President Joe Biden’s $2 trillion infrastructure plan is smart to look beyond ports and potholes. But I worry about the part of the plan aimed at expanding broadband. It’s both too ambitious and not ambitious enough. The Biden plan doesn’t ask for enough money. It proposes a $100 billion budget over eight years to close America’s digital divide, similar to a parallel bill in Congress. My research team estimates the budget needs to be at least $240 billion — more than double the current target.
House Agriculture Committee Chairman David Scott (D-GA) is pressing to expand by the end of 2021 high-speed internet access to all 24 million Americans without it. The deadline from Chairman Scott comes as bipartisan lawmakers and the broadband industry call for a permanent solution to internet access hurdles in remote locales, instead of relying on pilot loan programs.
The Biden administration’s $2 trillion infrastructure plan includes $100 billion to extend broadband networks to all US households. But officials relying on industry data produced inaccurate maps of internet deployment. As a result, the US doesn’t know where to find everyone lacking service. “The biggest problem is false positives -- places shown as having broadband when they don’t,” said Michael Romano, senior vice president at NTCA - The Rural Broadband Association.
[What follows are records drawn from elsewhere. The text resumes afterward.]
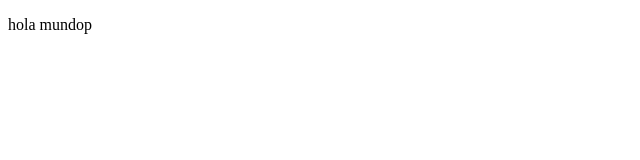
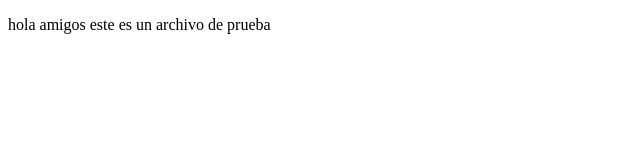
Before and after one commit to alowee/proyectodemocursoprework, a plain HTML site: page index.html in a window 1280 px wide. Shown: the whole page, without its empty margins (0-640 px from the left). Drawn offline with Linux system fonts and the light colour scheme.

Commit message:
cambios en el archivo

```diff
--- a/index.html
+++ b/index.html
@@ -7,6 +7,6 @@
     <title>Hola Mundo</title>
 </head>
 <body>
-    <p>hola mundop</p>
+    <p>hola amigos este es un archivo de prueba</p>
 </body>
 </html>
```
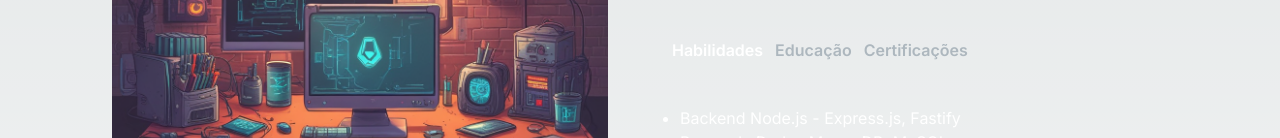
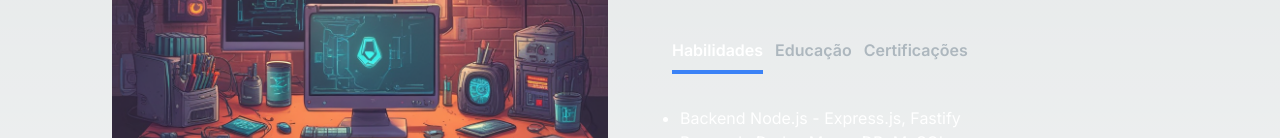
Before and after one commit to kelvindemirandabarros/portfolio, a Next.js app: page / in a window 1280 px wide. Shown: the part 814-952 px from the top of the page. Built offline with nearby package versions, Linux system fonts and the light colour scheme.

Commit message:
build: Adição de cores primária e secundária no Tailwind.
- Outras modificações são padronização automática de código.

```diff
--- a/tailwind.config.ts
+++ b/tailwind.config.ts
@@ -1,20 +1,28 @@
-import type { Config } from "tailwindcss";
+import type { Config } from 'tailwindcss';
+
+import colors from 'tailwindcss/colors';
 
 const config: Config = {
   content: [
-    "./src/pages/**/*.{js,ts,jsx,tsx,mdx}",
-    "./src/components/**/*.{js,ts,jsx,tsx,mdx}",
-    "./src/app/**/*.{js,ts,jsx,tsx,mdx}",
+    './src/pages/**/*.{js,ts,jsx,tsx,mdx}',
+    './src/components/**/*.{js,ts,jsx,tsx,mdx}',
+    './src/app/**/*.{js,ts,jsx,tsx,mdx}'
   ],
   theme: {
     extend: {
       backgroundImage: {
-        "gradient-radial": "radial-gradient(var(--tw-gradient-stops))",
-        "gradient-conic":
-          "conic-gradient(from 180deg at 50% 50%, var(--tw-gradient-stops))",
-      },
+        'gradient-radial': 'radial-gradient(var(--tw-gradient-stops))',
+        'gradient-conic':
+          'conic-gradient(from 180deg at 50% 50%, var(--tw-gradient-stops))'
+      }
     },
+    colors: {
+      ...colors,
+      primary: colors.blue,
+      secondary: colors.purple
+    }
   },
-  plugins: [],
+  plugins: []
 };
+
 export default config;
```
The US Supreme Court let the Federal Communications Commission ease limits on the ownership of local television and radio stations, siding with the broadcast industry and Trump-era regulators in a long-running fight. The Justices unanimously overturned an appeals court ruling that had required the FCC to first study the potential impact on female and minority ownership in the media industry. Republicans and the broadcast industry have been seeking to relax the ownership limits for decades, saying the restrictions are badly outdated.